----- PROVIDED ENTRIES -----

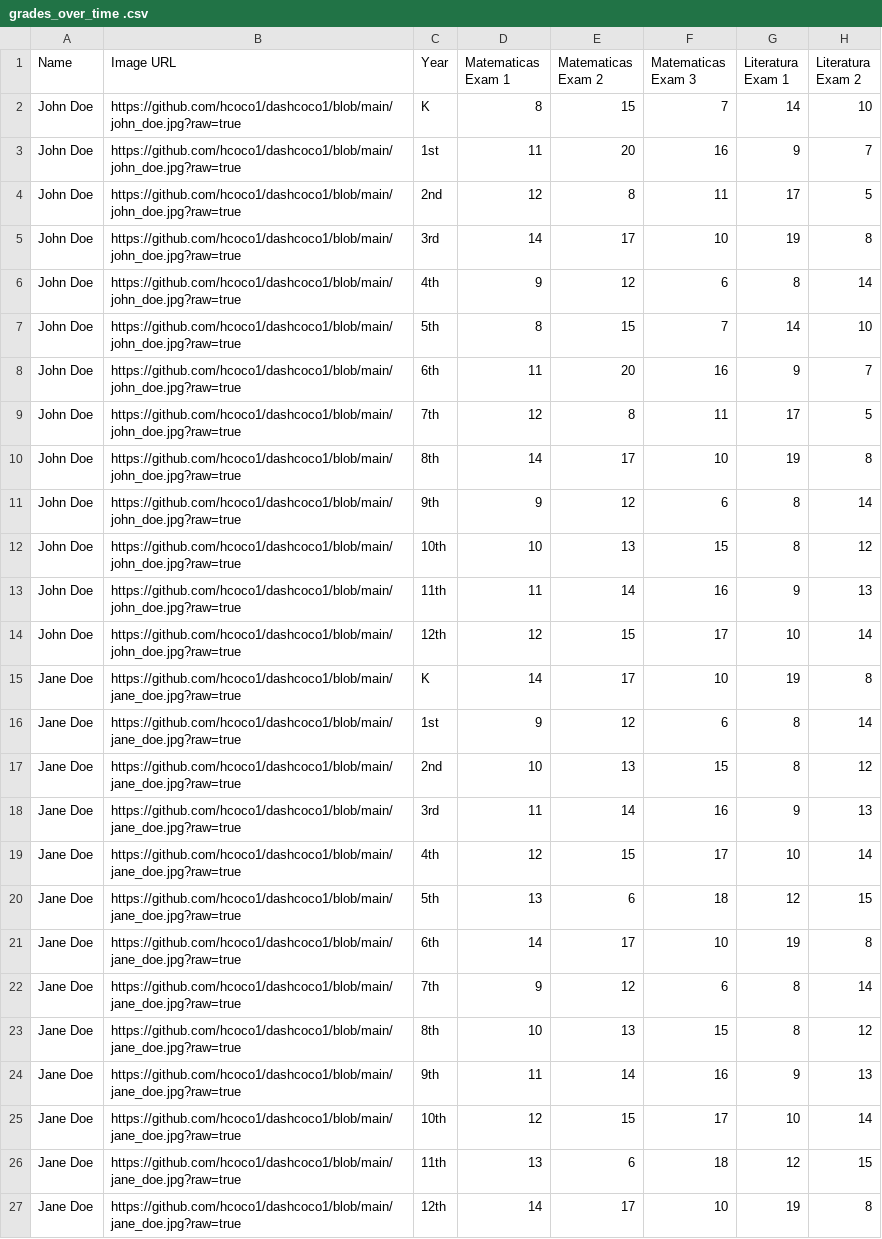
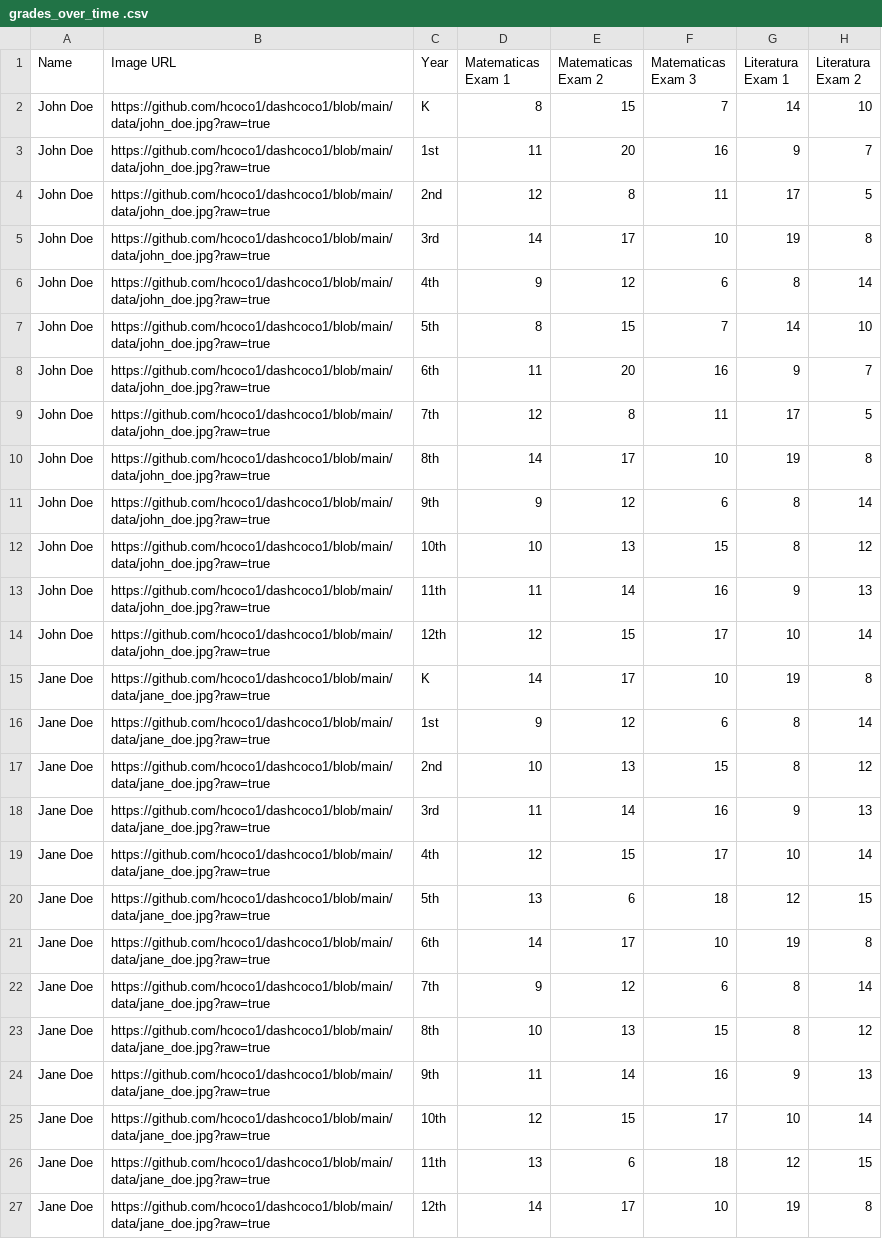
Before and after one commit to hcoco1/dashcoco1, a CSV file: data/grades_over_time .csv, drawn as a sheet; only a part is shown; the diff names each change by its address in the sheet, - before the commit and + after, or states it on an @@ line.

```diff
--- a/data/grades_over_time .csv
+++ b/data/grades_over_time .csv
-B2:B14 (Image URL): https://github.com/hcoco1/dashcoco1/blob/main/john_doe.jpg?raw=true
+B2:B14 (Image URL): https://github.com/hcoco1/dashcoco1/blob/main/data/john_doe.jpg?raw=true
-B15:B27 (Image URL): https://github.com/hcoco1/dashcoco1/blob/main/jane_doe.jpg?raw=true
+B15:B27 (Image URL): https://github.com/hcoco1/dashcoco1/blob/main/data/jane_doe.jpg?raw=true
```
Also changed, not shown: 2 other files.
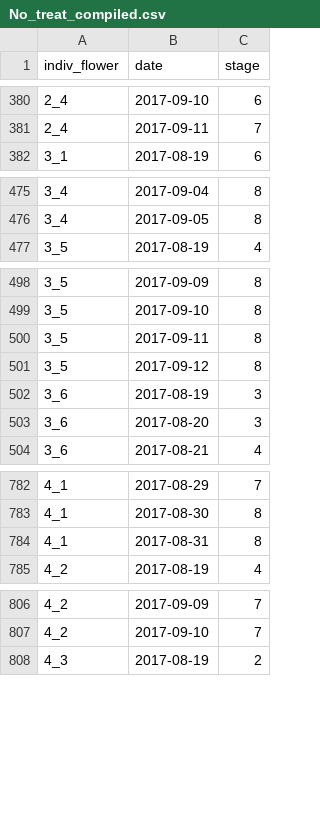
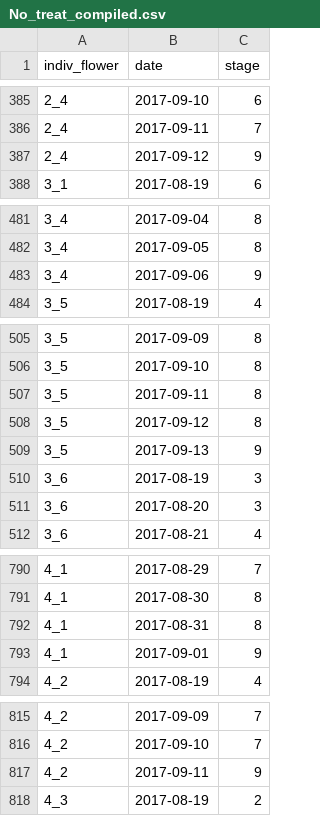
Before and after one commit to mannfred/centropogon_eutoxeres, a CSV file: Data/No_treat_compiled.csv, drawn as a sheet; only a part is shown, gaps mark what is left out; the diff covers the shown part only; the diff names each change by its address in the sheet, - before the commit and + after, or states it on an @@ line.

```diff
--- a/Data/No_treat_compiled.csv
+++ b/Data/No_treat_compiled.csv
+row 387: 2_4 | 2017-09-12 | 9
+row 483: 3_4 | 2017-09-06 | 9
+row 509: 3_5 | 2017-09-13 | 9
+row 793: 4_1 | 2017-09-01 | 9
+row 817: 4_2 | 2017-09-11 | 9
```
Also changed, not shown: 20 added rows elsewhere in this file, Data/Bird_cage_compiled.csv, Data/Table_S2_developmentstages.csv, 48 other files.
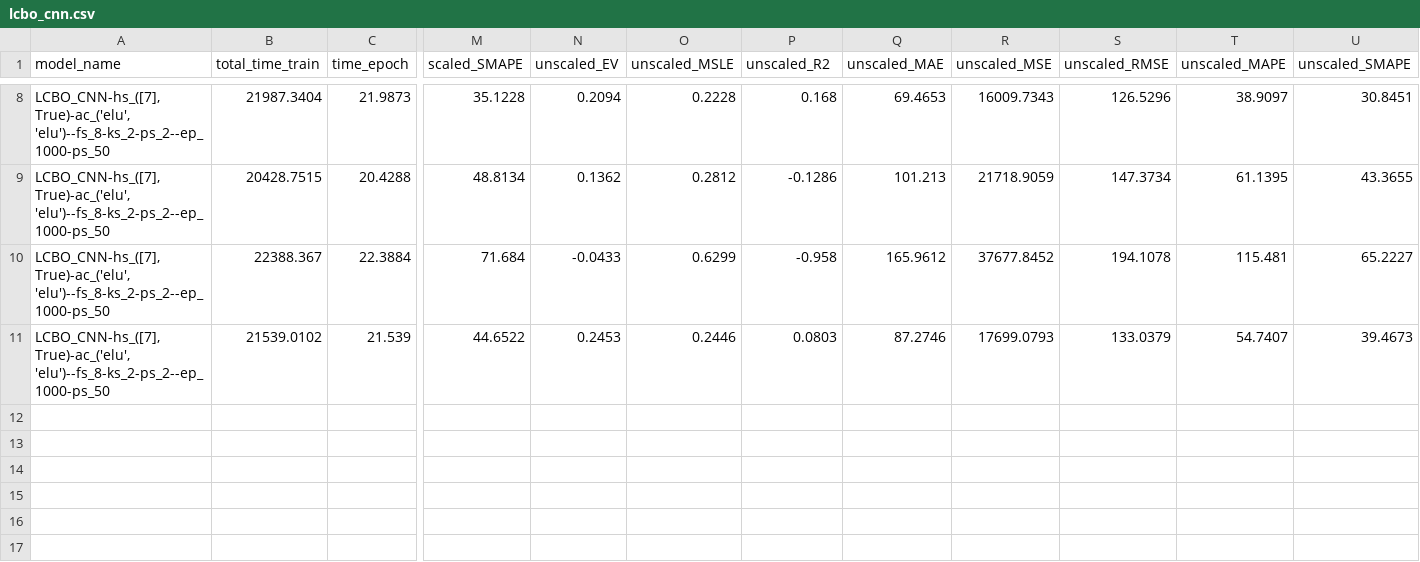
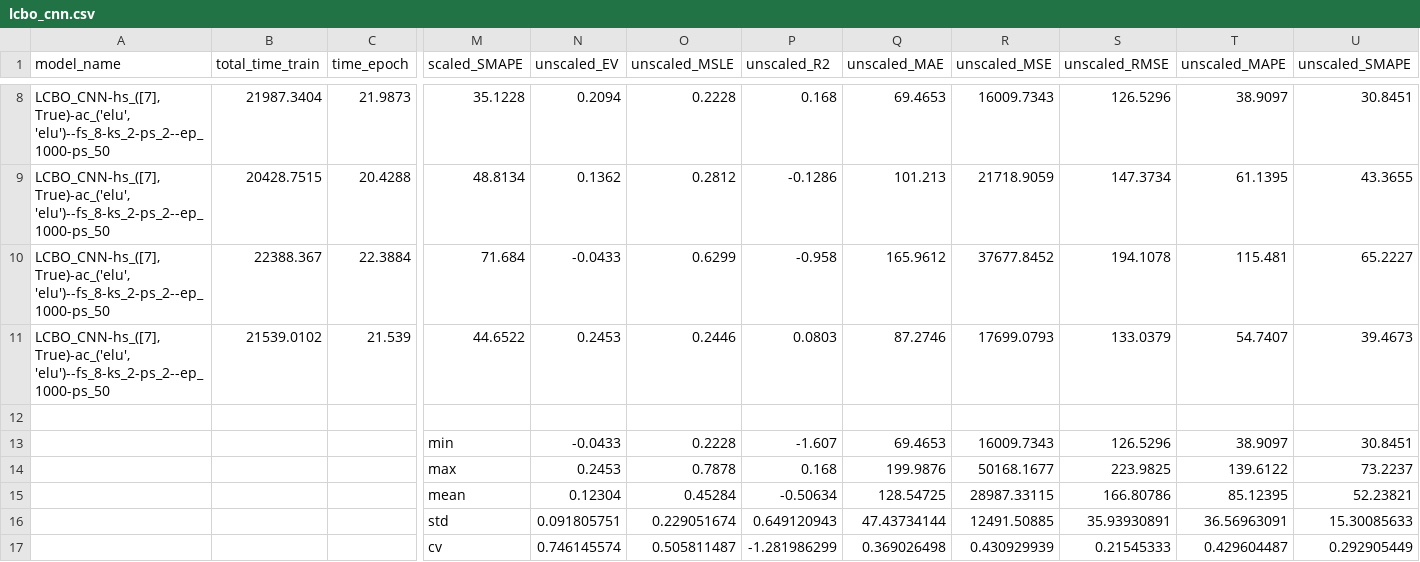
Before and after one commit to chasebk/EO_CNN, a CSV file: history/results_final_2/f_TravelTime_451/lcbo_cnn.csv, drawn as a sheet; only a part is shown, gaps mark what is left out; rows hold the shown columns only; the diff names each change by its address in the sheet, - before the commit and + after, or states it on an @@ line.

```diff
--- a/history/results_final_2/f_TravelTime_451/lcbo_cnn.csv
+++ b/history/results_final_2/f_TravelTime_451/lcbo_cnn.csv
+row 12: (empty)
+row 13:  |  |  | min | -0.0433 | 0.2228 | -1.607 | 69.4653 | 16009.7343 | 126.5296 | 38.9097 | 30.8451
+row 14:  |  |  | max | 0.2453 | 0.7878 | 0.168 | 199.9876 | 50168.1677 | 223.9825 | 139.6122 | 73.2237
+row 15:  |  |  | mean | 0.12304 | 0.45284 | -0.50634 | 128.54725 | 28987.33115 | 166.80786 | 85.12395 | 52.23821
+row 16:  |  |  | std | 0.091805751 | 0.229051674 | 0.649120943 | 47.43734144 | 12491.50885 | 35.93930891 | 36.56963091 | 15.30085633
+row 17:  |  |  | cv | 0.746145574 | 0.505811487 | -1.281986299 | 0.369026498 | 0.430929939 | 0.21545333 | 0.429604487 | 0.292905449
```
Also changed, not shown: history/results_final/f_TravelTime_451/lstm1hl.csv, history/results_final/f_TravelTime_451/mlnn1hl.csv, 47 other files.
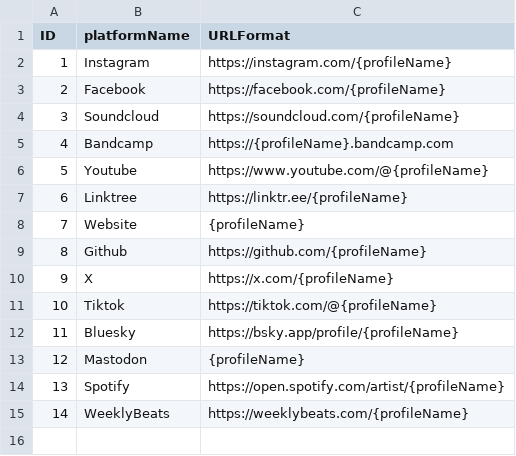
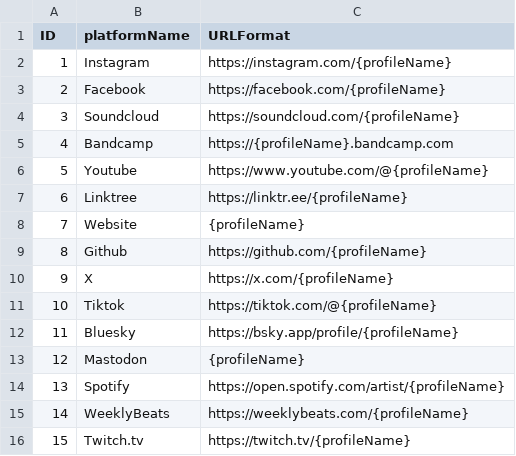
Before and after one commit to emom-sydney/website, a CSV file: src/_data/socialplatforms.csv, drawn as a sheet; the diff names each change by its address in the sheet, - before the commit and + after, or states it on an @@ line.

```diff
--- a/src/_data/socialplatforms.csv
+++ b/src/_data/socialplatforms.csv
+row 16: 15 | Twitch.tv | https://twitch.tv/{profileName}
```
Also changed, not shown: src/_data/artists.csv, src/_data/artistsocialprofiles.csv, 11 other files.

-----

**TASK STATEMENT**. The expected answer is a copy of each line in the records that holds the word "left".

**EXERCISE OUTPUT**.
Before and after one commit to mannfred/centropogon_eutoxeres, a CSV file: Data/No_treat_compiled.csv, drawn as a sheet; only a part is shown, gaps mark what is left out; the diff covers the shown part only; the diff names each change by its address in the sheet, - before the commit and + after, or states it on an @@ line.
Before and after one commit to chasebk/EO_CNN, a CSV file: history/results_final_2/f_TravelTime_451/lcbo_cnn.csv, drawn as a sheet; only a part is shown, gaps mark what is left out; rows hold the shown columns only; the diff names each change by its address in the sheet, - before the commit and + after, or states it on an @@ line.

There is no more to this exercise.